    Calculating-the-Marital-Portion-of-Nonmarital-Property.jpg

    One of the confusing issues that sometimes accompanies a divorce proceeding is calculating the marital portion of nonmarital property when marital money was used to pay down the principal note and mortgage. In other words, when one party has been buying a home with their own funds prior to the marriage, the home is considered nonmarital as it was purchased before the marriage. However, following the marriage, both parties pay toward the mortgage and principal. Monies gained following the marriage are considered marital funds, and in a divorce, the settlement will be calculated as such. In Florida, Family Law Statute 61.075 details how the calculation is to work. The following information is from this statute.

    61.075

    (a)1. ”Marital assets and liabilities” include:

    a. Assets acquired and liabilities incurred during the marriage, individually by either spouse or jointly by them.

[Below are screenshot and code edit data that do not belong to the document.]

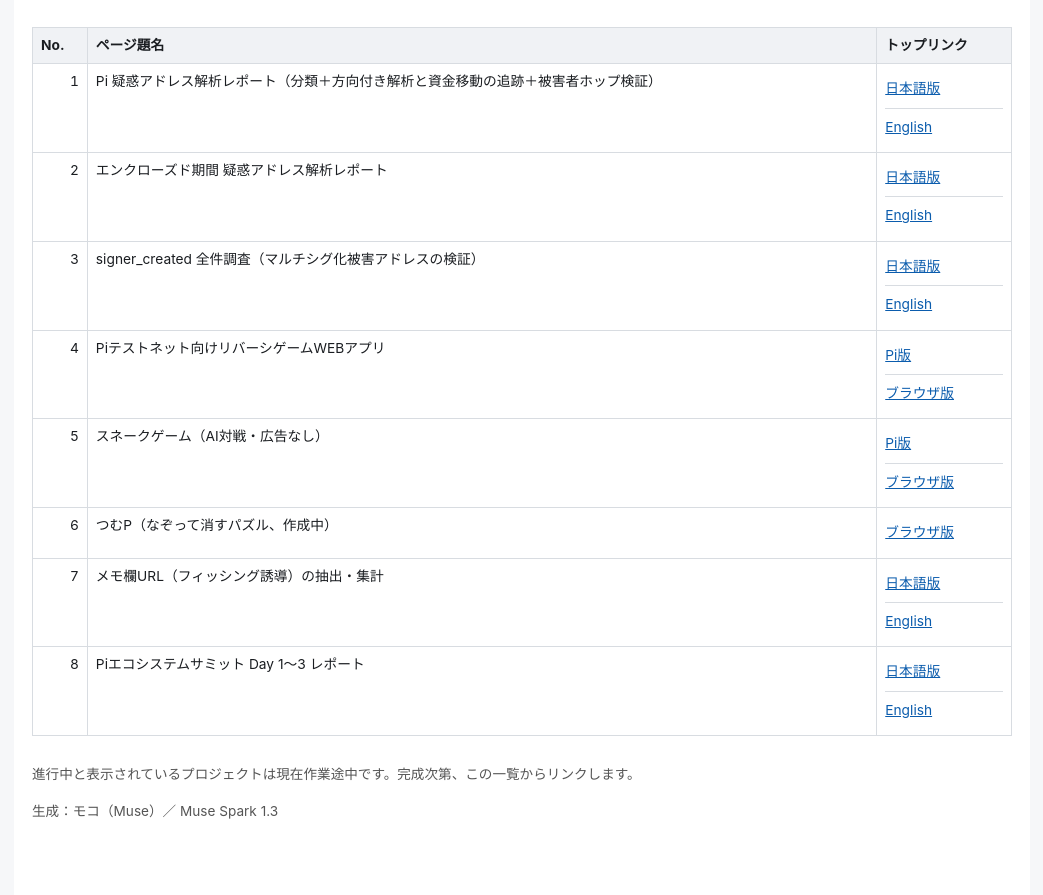
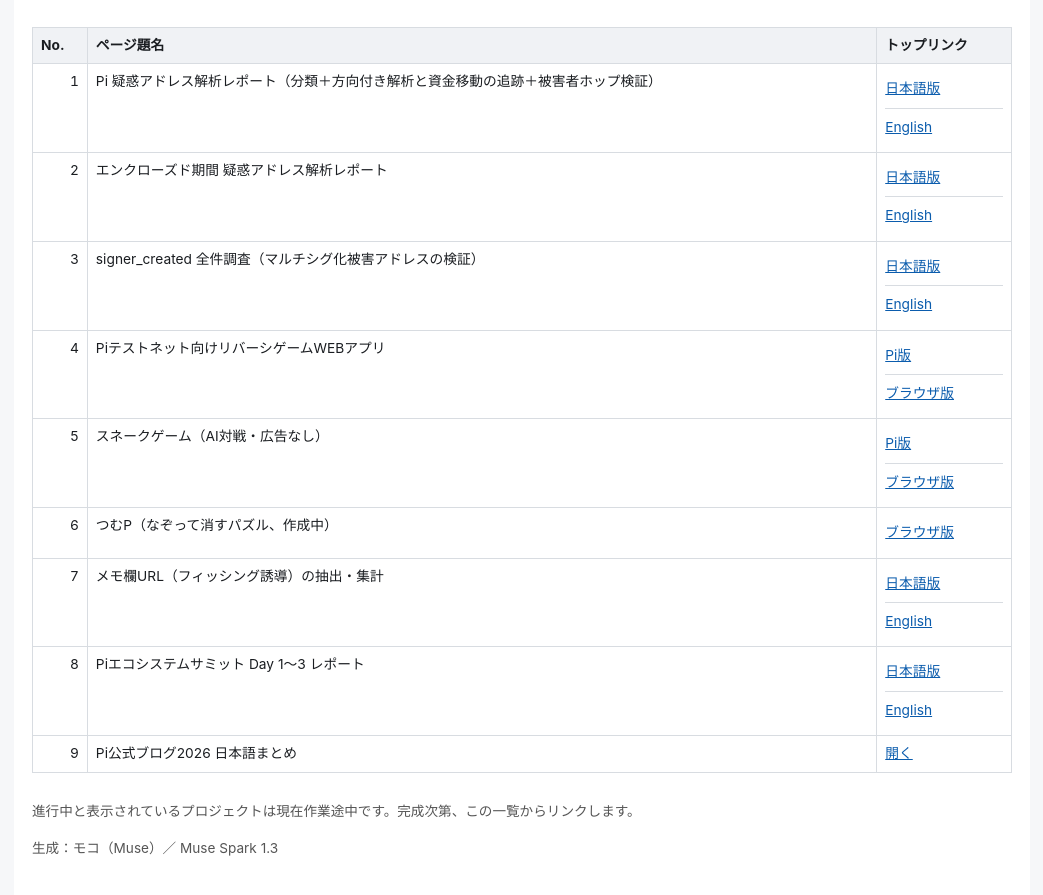
Before and after one commit to tysseo7-meru/moco-project-index, a plain HTML site: page index.html in a window 1280 px wide. Shown: the part 147-1042 px from the top of the page, without its empty margins (118-1161 px from the left). Drawn offline with Linux system fonts and the light colour scheme.

```diff
--- a/index.html
+++ b/index.html
@@ -60,6 +60,7 @@ img { max-width: 100%; }
 <tr><td class="num">6</td><td>つむP（なぞって消すパズル、作成中）</td><td><div class="toplinks"><a href="https://tysseo7-meru.github.io/tsum-app/">ブラウザ版</a></div></td></tr>
 <tr><td class="num">7</td><td>メモ欄URL（フィッシング誘導）の抽出・集計</td><td><div class="toplinks"><a href="https://tysseo7-meru.github.io/pi-memo-url-report/memo_url_report.html">日本語版</a><a href="https://tysseo7-meru.github.io/pi-memo-url-report/memo_url_report_en.html">English</a></div></td></tr>
 <tr><td class="num">8</td><td>Piエコシステムサミット Day 1〜3 レポート</td><td><div class="toplinks"><a href="https://tysseo7-meru.github.io/pi-ecosystem-summit-report/summit_report.html">日本語版</a><a href="https://tysseo7-meru.github.io/pi-ecosystem-summit-report/summit_report_en.html">English</a></div></td></tr>
+<tr><td class="num">9</td><td>Pi公式ブログ2026 日本語まとめ</td><td><a href="https://tysseo7-meru.github.io/pi-blog-jp/">開く</a></td></tr>
 </table></div>
 <p class="small">進行中と表示されているプロジェクトは現在作業途中です。完成次第、この一覧からリンクします。</p>
 <p class="small">生成：モコ（Muse）／ Muse Spark 1.3</p>
```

    b. The enhancement in value and appreciation of nonmarital assets resulting from the efforts of either party during the marriage or from the contribution to or expenditure thereon of marital funds or other forms of marital assets, or both.

    c. The paydown of the principal of a note and mortgage secured by nonmarital real property and a portion of any passive appreciation in the property if the note and mortgage secured by the property are paid down from marital funds during the marriage. The portion of the passive appreciation in the property characterized as marital and subject to equitable distribution is determined by multiplying a coverture fraction** by the passive appreciation in the property during the marriage.

    (I) The passive appreciation is determined by subtracting the value of the property on the date of the marriage or the date of acquisition of the property, whichever is later, from the value of the property on the valuation date in the dissolution action, less any active appreciation of the property during the marriage as described in sub-subparagraph b., and less any additional encumbrances secured by the property during the marriage in excess of the first note and mortgage on which principal is paid from marital funds.

    (II) The coverture fraction must consist of a numerator, defined as the total payment of principal from marital funds of all notes and mortgages secured by the property during the marriage, and a denominator, defined as the value of the subject real property on the date of the marriage, the date of acquisition of the property, or the date the property was encumbered by the first note and mortgage on which principal was paid from marital funds, whichever is later.

    (III) The passive appreciation must be multiplied by the coverture fraction to determine the marital portion of the passive appreciation of the property.

    (IV) The total marital portion of the property consists of the marital portion of the passive appreciation, the mortgage principal paid during the marriage from marital funds, and any active appreciation of the property during the marriage as described in sub-subparagraph b., not to exceed the total net equity in the property at the date of valuation.

     

    **the coverture fraction is the tool used by an appraiser to separate the portion of the home’s value that occurred during the marriage from the portion of the home’s value occurring before the marriage.

     

    If you are planning a divorce and the above situation will apply to you and your spouse, be sure to select a Family Law attorney who understands how the situation described here works. Family Law Attorney Grant Gisondo has over ten years of successful practice serving Palm Beach, Martine, St. Lucie, Miami-Dade, Broward, Orange, and Hillsborough Counties in Florida and New York, and Washington DC. He is well qualified to assist you and answer questions regarding the equitable distribution of home assets before and after marriage. To learn more about how Attorney Gisondo can help and explain how equitable distribution works, he offers an initial, free in-office consultation. His office hours are Monday through Friday, 9:00 AM to 5:00 PM, and for new clients on Saturday from 8:30 AM to 1:00 PM. To make an appointment, please call his office in Palm Beach Gardens at (561)530-4568.

     

     

    Grant J. Gisondo, P.A.